┌──

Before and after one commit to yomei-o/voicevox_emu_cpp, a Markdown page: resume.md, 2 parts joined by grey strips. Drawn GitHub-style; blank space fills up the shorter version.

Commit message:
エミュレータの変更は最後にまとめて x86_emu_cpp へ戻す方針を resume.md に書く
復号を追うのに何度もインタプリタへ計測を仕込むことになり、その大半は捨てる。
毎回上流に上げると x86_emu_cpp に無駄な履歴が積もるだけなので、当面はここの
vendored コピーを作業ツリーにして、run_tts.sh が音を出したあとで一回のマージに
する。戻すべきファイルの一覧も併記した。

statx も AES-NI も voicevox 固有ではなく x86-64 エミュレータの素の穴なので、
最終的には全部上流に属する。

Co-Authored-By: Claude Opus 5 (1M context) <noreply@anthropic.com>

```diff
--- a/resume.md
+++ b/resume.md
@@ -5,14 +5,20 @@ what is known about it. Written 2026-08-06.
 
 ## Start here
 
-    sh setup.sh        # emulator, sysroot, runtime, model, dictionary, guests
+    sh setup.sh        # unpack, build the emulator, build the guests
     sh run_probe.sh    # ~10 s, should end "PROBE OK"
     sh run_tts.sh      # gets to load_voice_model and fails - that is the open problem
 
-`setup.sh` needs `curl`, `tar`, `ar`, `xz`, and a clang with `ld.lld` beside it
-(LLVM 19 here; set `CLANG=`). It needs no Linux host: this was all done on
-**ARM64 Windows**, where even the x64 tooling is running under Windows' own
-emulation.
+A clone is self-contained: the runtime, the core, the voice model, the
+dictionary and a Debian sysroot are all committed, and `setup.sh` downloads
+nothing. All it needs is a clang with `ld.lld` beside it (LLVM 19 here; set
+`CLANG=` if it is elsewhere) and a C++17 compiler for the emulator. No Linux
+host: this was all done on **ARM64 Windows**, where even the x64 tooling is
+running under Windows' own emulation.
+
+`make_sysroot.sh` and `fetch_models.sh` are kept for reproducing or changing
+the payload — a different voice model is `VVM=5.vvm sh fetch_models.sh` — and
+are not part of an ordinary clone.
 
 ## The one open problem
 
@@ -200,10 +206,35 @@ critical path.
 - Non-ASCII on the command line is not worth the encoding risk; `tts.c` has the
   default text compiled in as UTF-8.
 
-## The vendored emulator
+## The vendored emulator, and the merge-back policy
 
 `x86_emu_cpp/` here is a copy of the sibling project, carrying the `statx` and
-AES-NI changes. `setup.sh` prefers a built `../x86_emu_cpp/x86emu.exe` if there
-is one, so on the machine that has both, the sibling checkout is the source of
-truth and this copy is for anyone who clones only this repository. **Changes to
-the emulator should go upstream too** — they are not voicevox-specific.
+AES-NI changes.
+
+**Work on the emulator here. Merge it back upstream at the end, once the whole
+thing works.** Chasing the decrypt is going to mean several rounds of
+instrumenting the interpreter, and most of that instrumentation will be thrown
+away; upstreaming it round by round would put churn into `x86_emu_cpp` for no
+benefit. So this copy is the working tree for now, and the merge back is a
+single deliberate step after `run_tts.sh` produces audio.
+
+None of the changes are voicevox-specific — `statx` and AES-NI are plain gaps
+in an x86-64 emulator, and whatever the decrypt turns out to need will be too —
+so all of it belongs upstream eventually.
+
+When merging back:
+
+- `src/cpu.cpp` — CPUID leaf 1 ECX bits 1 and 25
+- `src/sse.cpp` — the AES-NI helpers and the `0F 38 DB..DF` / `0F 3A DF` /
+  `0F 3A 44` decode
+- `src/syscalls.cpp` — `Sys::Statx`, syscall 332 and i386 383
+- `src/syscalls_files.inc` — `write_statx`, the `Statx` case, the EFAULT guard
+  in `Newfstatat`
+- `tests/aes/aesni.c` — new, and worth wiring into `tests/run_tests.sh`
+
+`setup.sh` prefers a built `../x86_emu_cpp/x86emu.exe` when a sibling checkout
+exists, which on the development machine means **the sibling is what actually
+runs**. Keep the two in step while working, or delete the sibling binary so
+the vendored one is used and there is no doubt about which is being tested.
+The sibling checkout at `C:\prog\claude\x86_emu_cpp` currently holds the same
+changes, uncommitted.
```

└──

→ Your task
For each line above that includes the word "with", make a copy of that line.

→ Task answer
-`setup.sh` needs `curl`, `tar`, `ar`, `xz`, and a clang with `ld.lld` beside it
+nothing. All it needs is a clang with `ld.lld` beside it (LLVM 19 here; set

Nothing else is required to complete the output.